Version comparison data

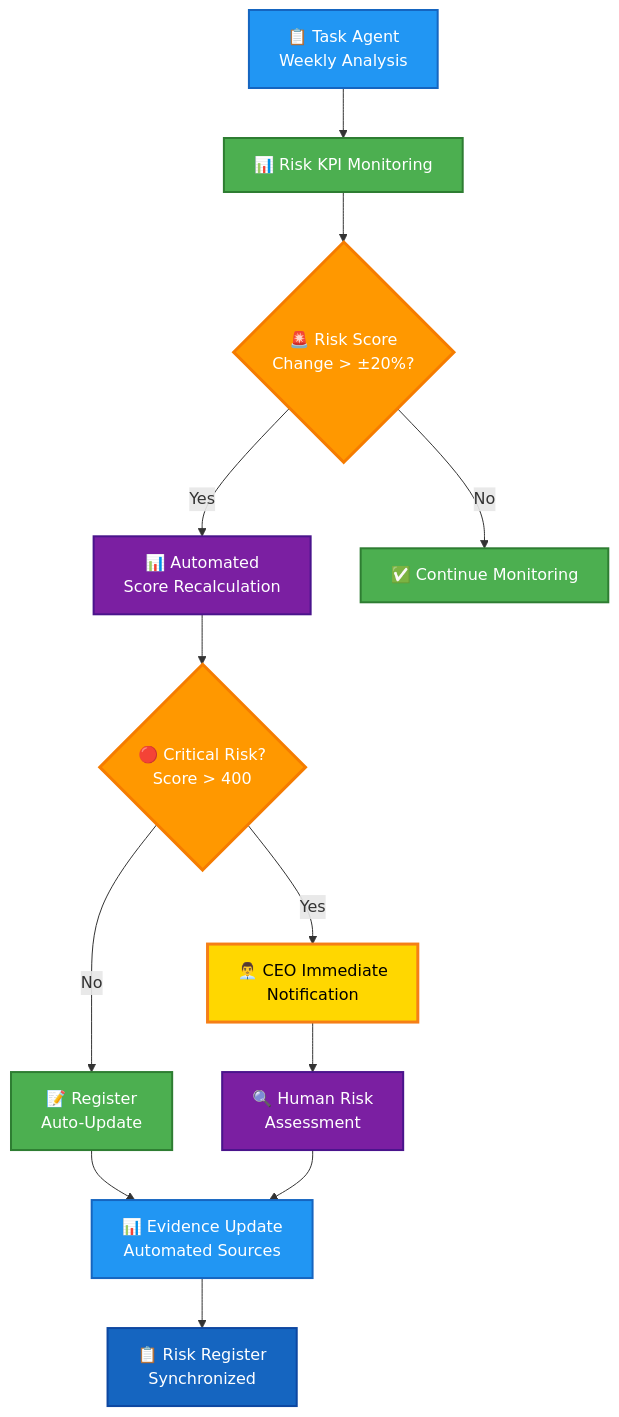
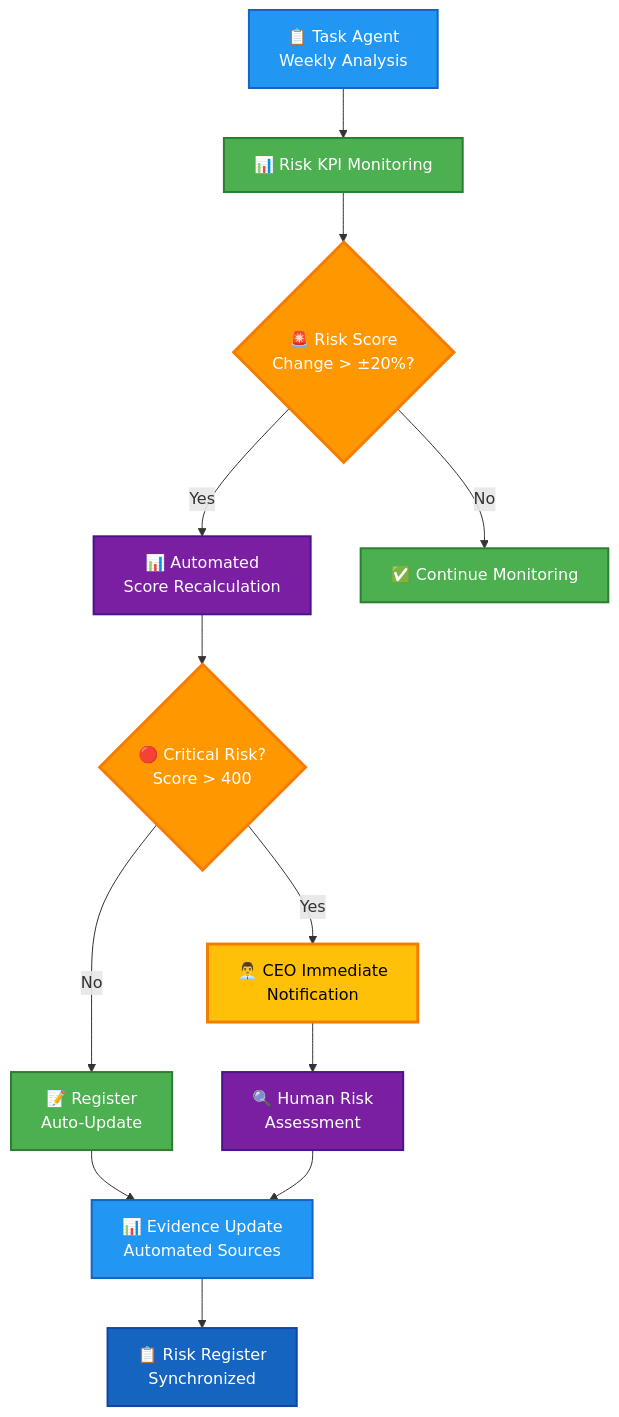
Before and after one commit to Hack23/ISMS-PUBLIC: the third of 4 diagrams in Risk_Register.md, drawn with Mermaid. The commit also changed other lines of this file and 18 other files, not shown here.

Commit message:
fix broken mermaid

````diff
--- a/Risk_Register.md
+++ b/Risk_Register.md
@@ -226,29 +226,29 @@
 ```mermaid
 flowchart TD
     TASK[📋 Task Agent<br/>Weekly Analysis] --> MONITOR[📊 Risk KPI Monitoring]
     MONITOR --> CHANGE{🚨 Risk Score<br/>Change > ±20%?}
     CHANGE -->|Yes| RECALC[📊 Automated<br/>Score Recalculation]
     CHANGE -->|No| CONTINUE[✅ Continue Monitoring]
     
     RECALC --> CRITICAL{🔴 Critical Risk?<br/>Score > 400}
     CRITICAL -->|Yes| CEO[👨‍💼 CEO Immediate<br/>Notification]
     CRITICAL -->|No| UPDATE[📝 Register<br/>Auto-Update]
     
     CEO --> REVIEW[🔍 Human Risk<br/>Assessment]
     UPDATE --> EVIDENCE[📊 Evidence Update<br/>Automated Sources]
     REVIEW --> EVIDENCE
     
     EVIDENCE --> REGISTER[📋 Risk Register<br/>Synchronized]
     
     style TASK fill:#2196F3,stroke:#1565C0,stroke-width:2px,color:#fff
     style MONITOR fill:#4CAF50,stroke:#2E7D32,stroke-width:2px,color:#fff
     style CHANGE fill:#FF9800,stroke:#F57C00,stroke-width:3px,color:#fff
     style RECALC fill:#7B1FA2,stroke:#4A148C,stroke-width:2px,color:#fff
     style CONTINUE fill:#4CAF50,stroke:#2E7D32,stroke-width:2px,color:#fff
     style CRITICAL fill:#FF9800,stroke:#F57C00,stroke-width:3px,color:#fff
-    style CEO fill:#FFD700,stroke:#F57F17,stroke-width:3px,color:#000
+    style CEO fill:#FFC107,stroke:#F57C00,stroke-width:3px,color:#000
     style UPDATE fill:#4CAF50,stroke:#2E7D32,stroke-width:2px,color:#fff
     style REVIEW fill:#7B1FA2,stroke:#4A148C,stroke-width:2px,color:#fff
     style EVIDENCE fill:#2196F3,stroke:#1565C0,stroke-width:2px,color:#fff
     style REGISTER fill:#1565C0,stroke:#0D47A1,stroke-width:2px,color:#fff
 ```
````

* **Task to carry out**
Lines holding the word "Monitoring" should be copied from the entries above.

* **Task response**
     TASK[📋 Task Agent<br/>Weekly Analysis] --> MONITOR[📊 Risk KPI Monitoring]
     CHANGE -->|No| CONTINUE[✅ Continue Monitoring]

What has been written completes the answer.